## Exercise description
Which lines hold the string "index"? Copy each of them from the material below.
[[ Data in this exercise open ]]
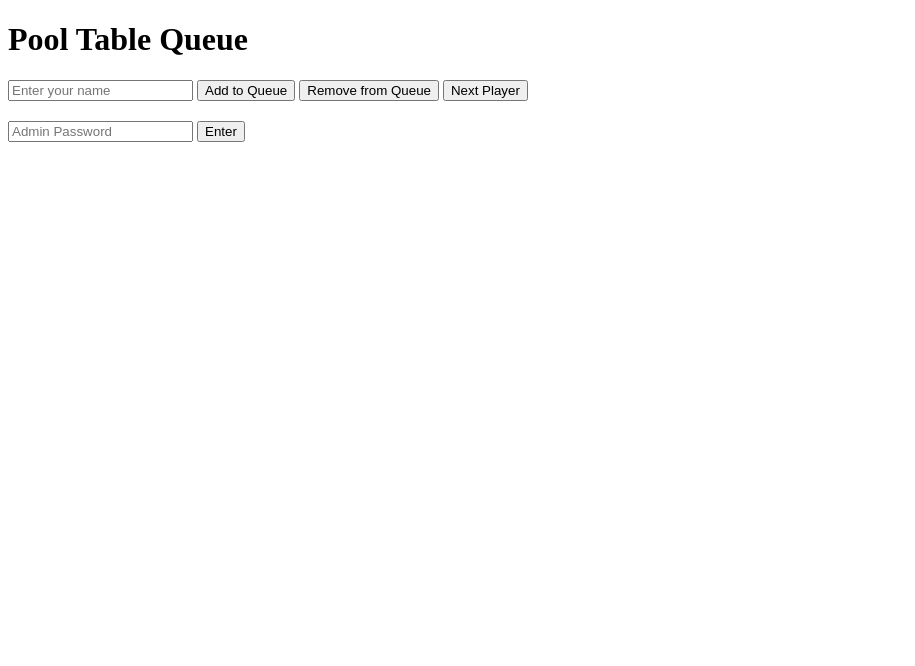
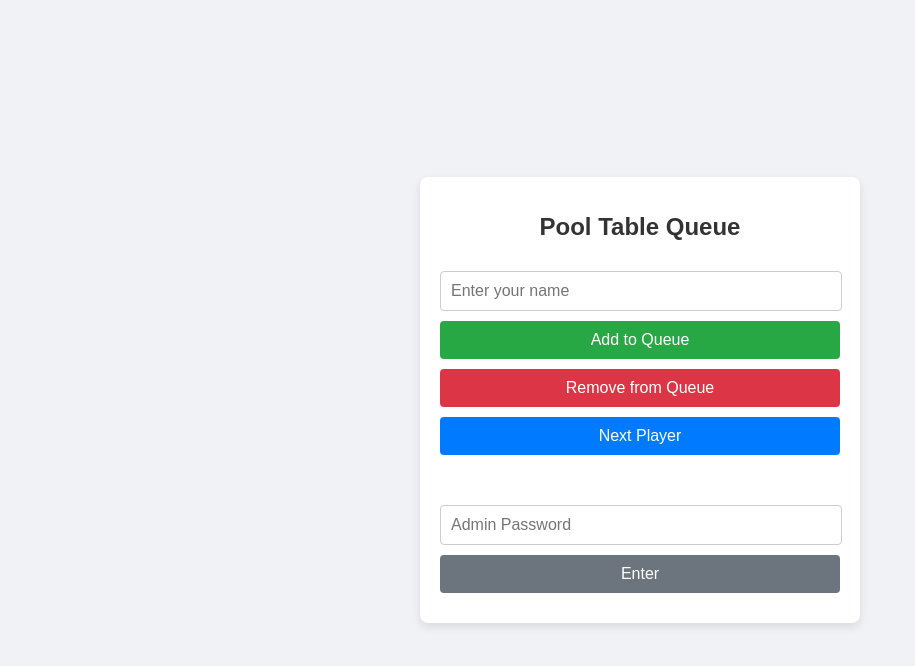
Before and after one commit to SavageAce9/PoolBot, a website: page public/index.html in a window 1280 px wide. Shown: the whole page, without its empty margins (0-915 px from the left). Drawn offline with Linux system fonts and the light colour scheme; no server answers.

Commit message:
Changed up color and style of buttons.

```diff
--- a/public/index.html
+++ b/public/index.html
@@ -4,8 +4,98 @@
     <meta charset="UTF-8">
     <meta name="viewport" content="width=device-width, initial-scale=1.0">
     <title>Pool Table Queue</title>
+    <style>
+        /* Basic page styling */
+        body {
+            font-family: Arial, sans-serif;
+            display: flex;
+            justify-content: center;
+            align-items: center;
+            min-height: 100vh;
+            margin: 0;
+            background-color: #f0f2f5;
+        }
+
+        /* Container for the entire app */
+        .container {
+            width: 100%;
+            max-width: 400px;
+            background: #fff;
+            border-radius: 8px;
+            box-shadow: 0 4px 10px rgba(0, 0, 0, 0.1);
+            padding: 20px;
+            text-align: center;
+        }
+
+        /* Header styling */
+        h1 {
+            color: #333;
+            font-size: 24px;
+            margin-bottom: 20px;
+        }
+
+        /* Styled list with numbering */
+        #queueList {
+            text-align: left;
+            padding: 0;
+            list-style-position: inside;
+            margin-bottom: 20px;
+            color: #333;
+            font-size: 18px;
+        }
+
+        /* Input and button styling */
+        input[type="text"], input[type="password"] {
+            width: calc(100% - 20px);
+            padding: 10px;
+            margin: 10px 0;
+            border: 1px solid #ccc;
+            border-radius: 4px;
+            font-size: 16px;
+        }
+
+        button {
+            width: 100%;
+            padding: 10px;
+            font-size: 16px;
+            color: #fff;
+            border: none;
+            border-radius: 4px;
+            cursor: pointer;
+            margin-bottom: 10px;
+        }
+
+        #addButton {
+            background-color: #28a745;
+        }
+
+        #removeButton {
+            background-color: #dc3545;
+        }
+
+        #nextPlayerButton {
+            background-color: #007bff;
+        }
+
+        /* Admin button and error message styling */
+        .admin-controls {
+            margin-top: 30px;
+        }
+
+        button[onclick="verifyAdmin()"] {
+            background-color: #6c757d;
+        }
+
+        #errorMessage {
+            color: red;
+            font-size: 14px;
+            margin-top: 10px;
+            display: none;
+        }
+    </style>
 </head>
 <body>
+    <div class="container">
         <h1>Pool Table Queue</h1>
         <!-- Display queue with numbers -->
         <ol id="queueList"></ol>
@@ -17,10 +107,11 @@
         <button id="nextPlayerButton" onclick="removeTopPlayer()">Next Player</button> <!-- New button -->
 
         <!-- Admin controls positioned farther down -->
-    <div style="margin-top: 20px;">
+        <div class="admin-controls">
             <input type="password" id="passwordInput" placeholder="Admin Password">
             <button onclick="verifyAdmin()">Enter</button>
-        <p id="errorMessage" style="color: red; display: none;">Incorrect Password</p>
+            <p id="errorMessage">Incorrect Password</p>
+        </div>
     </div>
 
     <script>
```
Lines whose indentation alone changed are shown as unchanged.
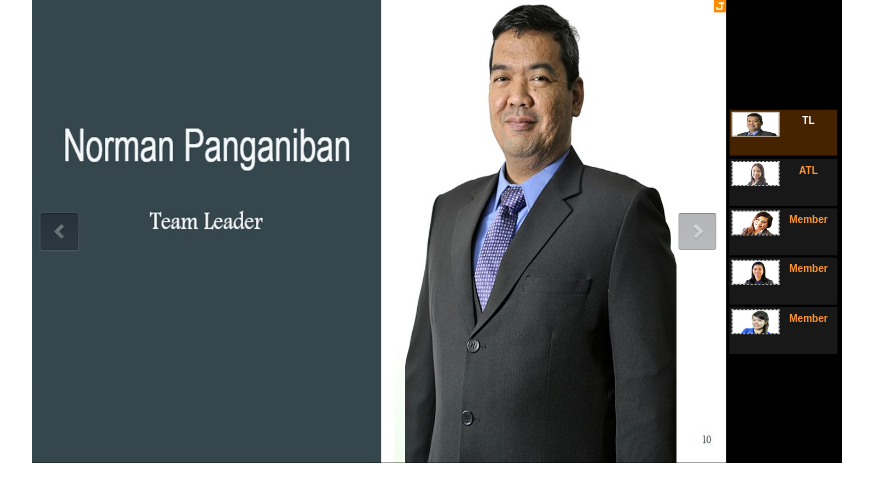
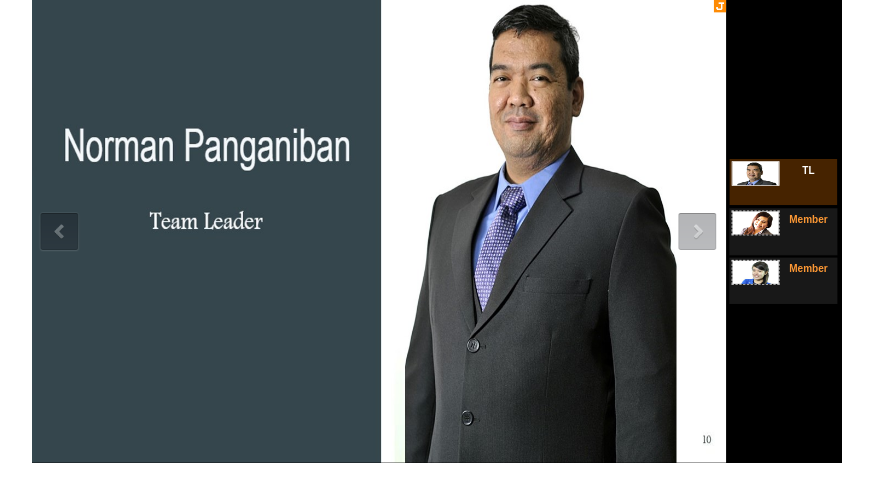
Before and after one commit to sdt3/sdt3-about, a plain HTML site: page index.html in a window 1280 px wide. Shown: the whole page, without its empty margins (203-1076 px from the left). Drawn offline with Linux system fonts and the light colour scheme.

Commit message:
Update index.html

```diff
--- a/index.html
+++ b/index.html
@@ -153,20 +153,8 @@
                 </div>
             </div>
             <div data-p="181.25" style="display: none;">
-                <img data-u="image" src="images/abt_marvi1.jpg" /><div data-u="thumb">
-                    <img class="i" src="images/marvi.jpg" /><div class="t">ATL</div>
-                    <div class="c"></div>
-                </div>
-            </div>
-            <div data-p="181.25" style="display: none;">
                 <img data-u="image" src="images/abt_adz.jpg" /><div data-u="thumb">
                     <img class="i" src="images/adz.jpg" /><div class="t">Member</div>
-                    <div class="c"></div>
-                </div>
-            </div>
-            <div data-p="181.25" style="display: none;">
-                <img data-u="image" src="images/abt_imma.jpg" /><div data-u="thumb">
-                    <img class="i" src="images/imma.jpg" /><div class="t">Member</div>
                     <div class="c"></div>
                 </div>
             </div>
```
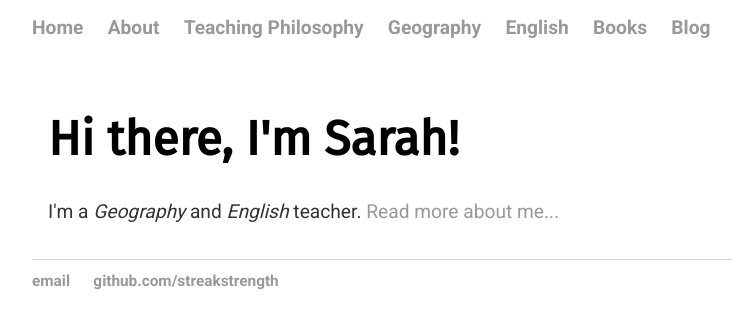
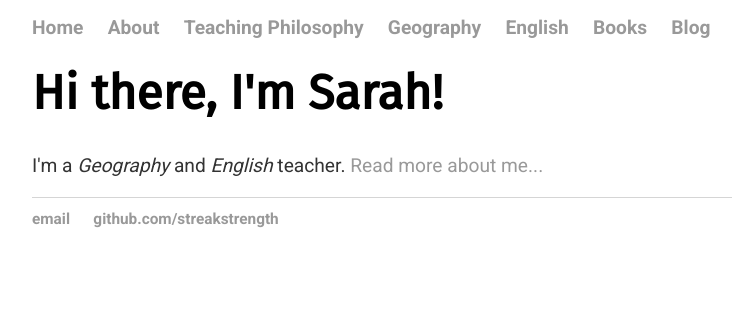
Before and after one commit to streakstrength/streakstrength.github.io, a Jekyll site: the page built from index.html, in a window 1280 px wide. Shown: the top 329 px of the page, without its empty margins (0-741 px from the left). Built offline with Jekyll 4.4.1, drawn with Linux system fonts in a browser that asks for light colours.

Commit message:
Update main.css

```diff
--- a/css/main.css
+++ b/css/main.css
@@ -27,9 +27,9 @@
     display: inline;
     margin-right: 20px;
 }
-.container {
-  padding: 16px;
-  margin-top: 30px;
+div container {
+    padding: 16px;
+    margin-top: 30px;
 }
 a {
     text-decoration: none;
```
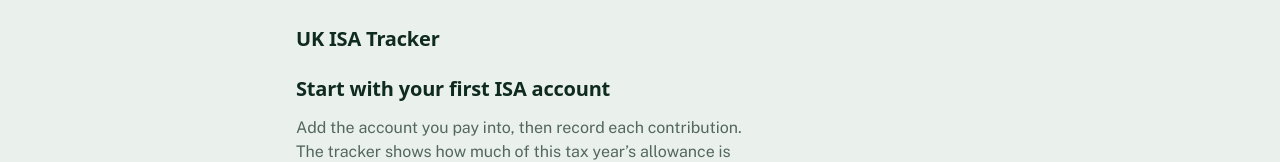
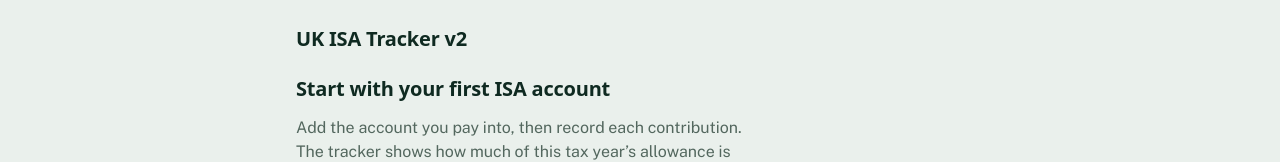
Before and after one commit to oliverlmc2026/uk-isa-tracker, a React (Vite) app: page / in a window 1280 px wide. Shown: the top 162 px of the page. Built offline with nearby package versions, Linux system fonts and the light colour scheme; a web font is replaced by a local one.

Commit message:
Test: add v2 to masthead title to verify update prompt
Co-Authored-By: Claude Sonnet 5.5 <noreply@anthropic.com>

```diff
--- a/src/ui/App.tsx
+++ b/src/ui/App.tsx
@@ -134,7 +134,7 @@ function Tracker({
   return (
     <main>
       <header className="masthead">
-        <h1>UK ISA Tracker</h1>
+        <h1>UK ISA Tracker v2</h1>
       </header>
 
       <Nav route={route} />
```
[[ Data in this exercise closed ]]
## Output
Before and after one commit to SavageAce9/PoolBot, a website: page public/index.html in a window 1280 px wide. Shown: the whole page, without its empty margins (0-915 px from the left). Drawn offline with Linux system fonts and the light colour scheme; no server answers.
--- a/public/index.html
+++ b/public/index.html
Before and after one commit to sdt3/sdt3-about, a plain HTML site: page index.html in a window 1280 px wide. Shown: the whole page, without its empty margins (203-1076 px from the left). Drawn offline with Linux system fonts and the light colour scheme.
Update index.html
--- a/index.html
+++ b/index.html
Before and after one commit to streakstrength/streakstrength.github.io, a Jekyll site: the page built from index.html, in a window 1280 px wide. Shown: the top 329 px of the page, without its empty margins (0-741 px from the left). Built offline with Jekyll 4.4.1, drawn with Linux system fonts in a browser that asks for light colours.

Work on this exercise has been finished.